But, contrary to Trump’s rhetoric, this approach is not really pro-business. By pursuing radical deregulation, the Trump administration is practically begging businesses to harm consumers, the environment, and, in the long run, themselves. Indeed, as the consequences of companies’ actions are exposed, public trust in those businesses – not to mention in the government that was supposed to regulate them – will be decimated. Boards of directors’ risk committees should be sounding the alarm.
The expectation on business to act responsibly, tackle social and environmental problems, and deliver positive societal impact is only increasing. It’s a tough ask. The sheer complexity of the sustainability issues business has to wrestle with is astounding. No single person or company can do this alone but, if you want to last, you can’t just sweep them under the carpet and walk away. So to make a real difference, we need to align the core business strategy [commercially and financially] to macro social needs and come together [internally and externally] to co-create alliances towards the same goal. If we are to deliver social purpose and impact, and gain trust we need to drive positive social transformation and improve company’s reputation. That’s what Ethical Corporation’s Responsible Business Summit will deliver on. We’re doing things differently and we really want to move your business towards the genuine impact you are looking for. Our agenda topics will help you to overcome obstacles and uncover the potential for responsible strategies and opportunities to drive social purpose, profit and change with quantified impact and empirical justification.

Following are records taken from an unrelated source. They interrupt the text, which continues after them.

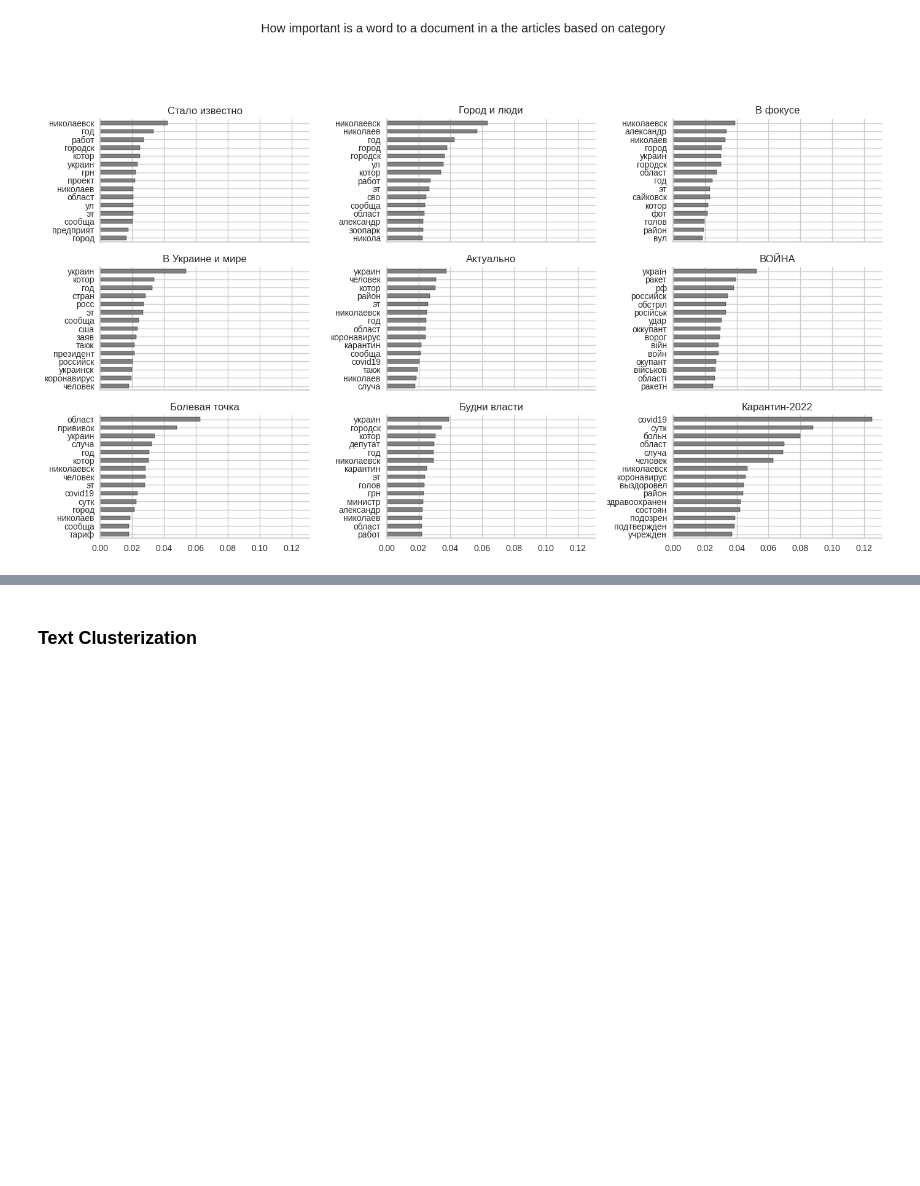
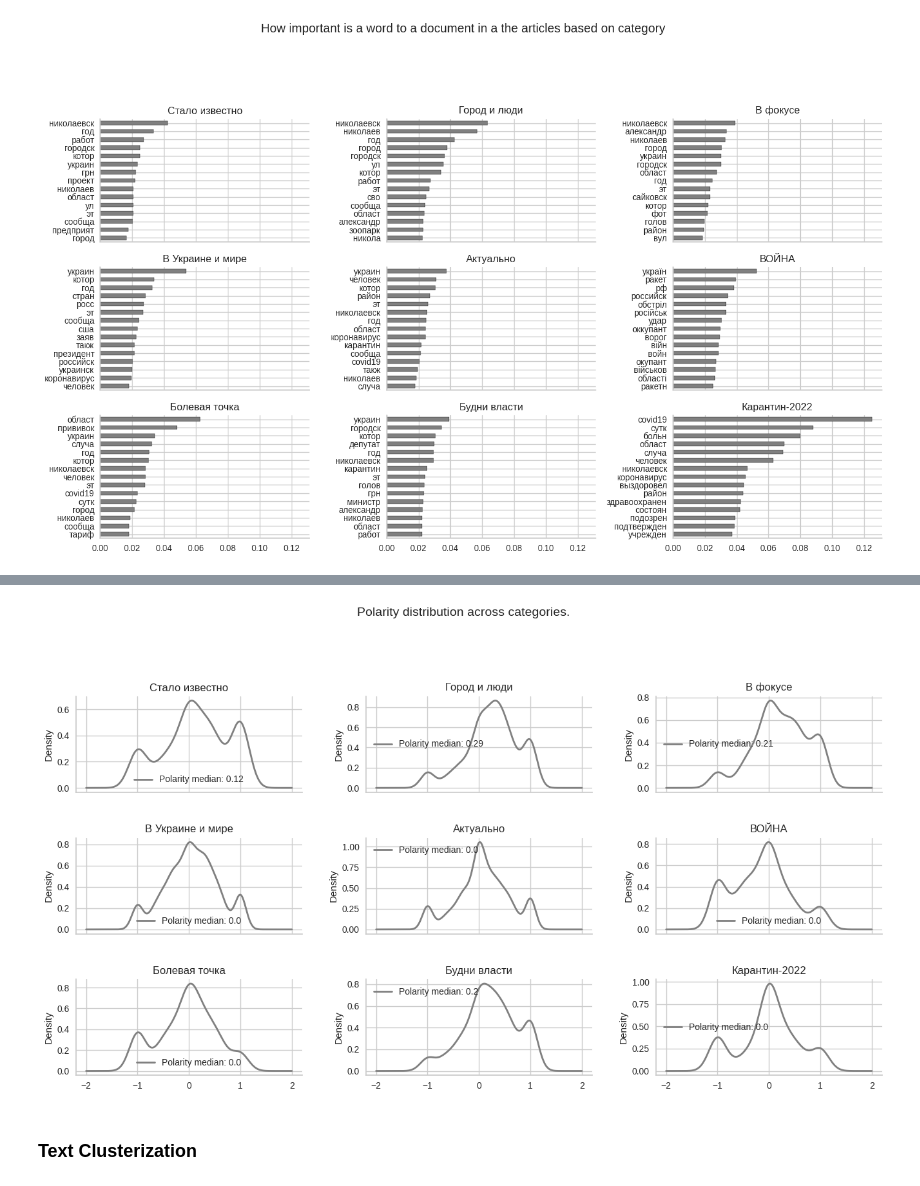
Before and after one commit to seeman512/ML, a Jupyter notebook: Lab8/Hometask.ipynb, the cells around one changed output, grey strips where cells are left out. Cells and saved outputs as stored; diff of their text form; code cells hidden in the pictures; blank space fills up the shorter version.

```diff
--- a/Lab8/Hometask.ipynb
+++ b/Lab8/Hometask.ipynb
@@ -235,0 +248,13 @@ sns.despine()
+# %%
+def add_polarity(text):
+    try:
+        return Text(text).polarity
+    except:
+        return 0
+# %%
+polarity_serires = df3['content'].progress_apply(add_polarity)
+# %%
+polarity_df = polarity_serires.to_frame()
+polarity_df['category'] = df3['category']
+polarity_df.rename(columns={'content': 'polarity'}, inplace=True)
+polarity_df.head()
@@ -236,3 +268,26 @@ sns.despine()
+# %%
+# Initialize plots
+fig, axes = plt.subplots(3, 3, figsize=(14, 8), sharex=True)
+# Loop over axes and plot category
+for cat, ax in enumerate(axes.flatten()):
+    # Select df with dataframe
+    category_df = polarity_df[polarity_df['category'] == categories[cat]].polarity
+
+    # Bar plot word count category
+    category_df.plot(kind="kde",
+                     ax=ax, color="gray",
+                     lw=2,
+                     title=f"{categories[cat]}",
+                     label=f"Polarity median: {round(category_df.median(), 2)}")
+    ax.legend()
+
+# Plot meta data
+fig.suptitle("Polarity distribution across categories.", fontsize=14, y=1)
+fig.tight_layout(pad=3)
+
+sns.despine();
+# %% [output]
+[figure, added]
 # %% [markdown]
 ### Text Clusterization
 # %%
```
Also changed, not shown: parts of 13 cells of this notebook.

General Electric CEO Jeff Immelt says President Donald Trump’s imagination is at work if he doesn’t believe in climate change science or the Paris agreement that President Barack Obama signed onto before leaving office.And Immelt is calling on other companies to step up to fill the void that the administration is leaving behind.
“Companies must be resilient and learn to adjust to political volatility all over the world,” Immelt wrote Wednesday in an internal company blog post obtained by POLITICO. “Companies must have their own ‘foreign policy’ and create technology and solutions that address local needs for our customers and society.”
In Sunday’s New York Times, Gretchen Morganson writes about the importance — and opportunities — of shareholder initiatives and engagement on the environment and other issues. She quotes VEA Vice Chair Nell Minow:
Say that the new leaders at the Securities and Exchange Commission and the Environmental Protection Agency relax their agencies’ oversight, as anticipated. That would mean shareholder votes in favor of holding executives accountable on executive pay, climate change issues and other governance matters are especially important.
“There’s never been a better time to address these issues, whether as an institutional investor or an individual,” said Nell Minow, vice chairwoman at ValueEdge Advisors, a firm that guides institutional shareholders on how to reduce risk in their portfolios. “If you are worried that your company is lobbying to weaken environmental rules, for example, then it’s really a fabulous opportunity for you to join in with the institutions and other economic forces making it clear to companies that they can’t get away with it.”
Norway’s second largest pension fund has decided to withdraw investments from companies linked to the controversial Dakota access pipeline project, which is backed by Donald Trump. Pension fund for the public sector KLP has announced that it will sell shares worth £55m from four companies, which own part of the project and are building the pipeline “due to an unacceptable risk of contributing to serious or systematic human rights violations”. The Sami Parliament in Norway, which represents the indigenous Sami people, convinced the pension fund to divest in an act of international solidarity between indigenous people, according to the Guardian.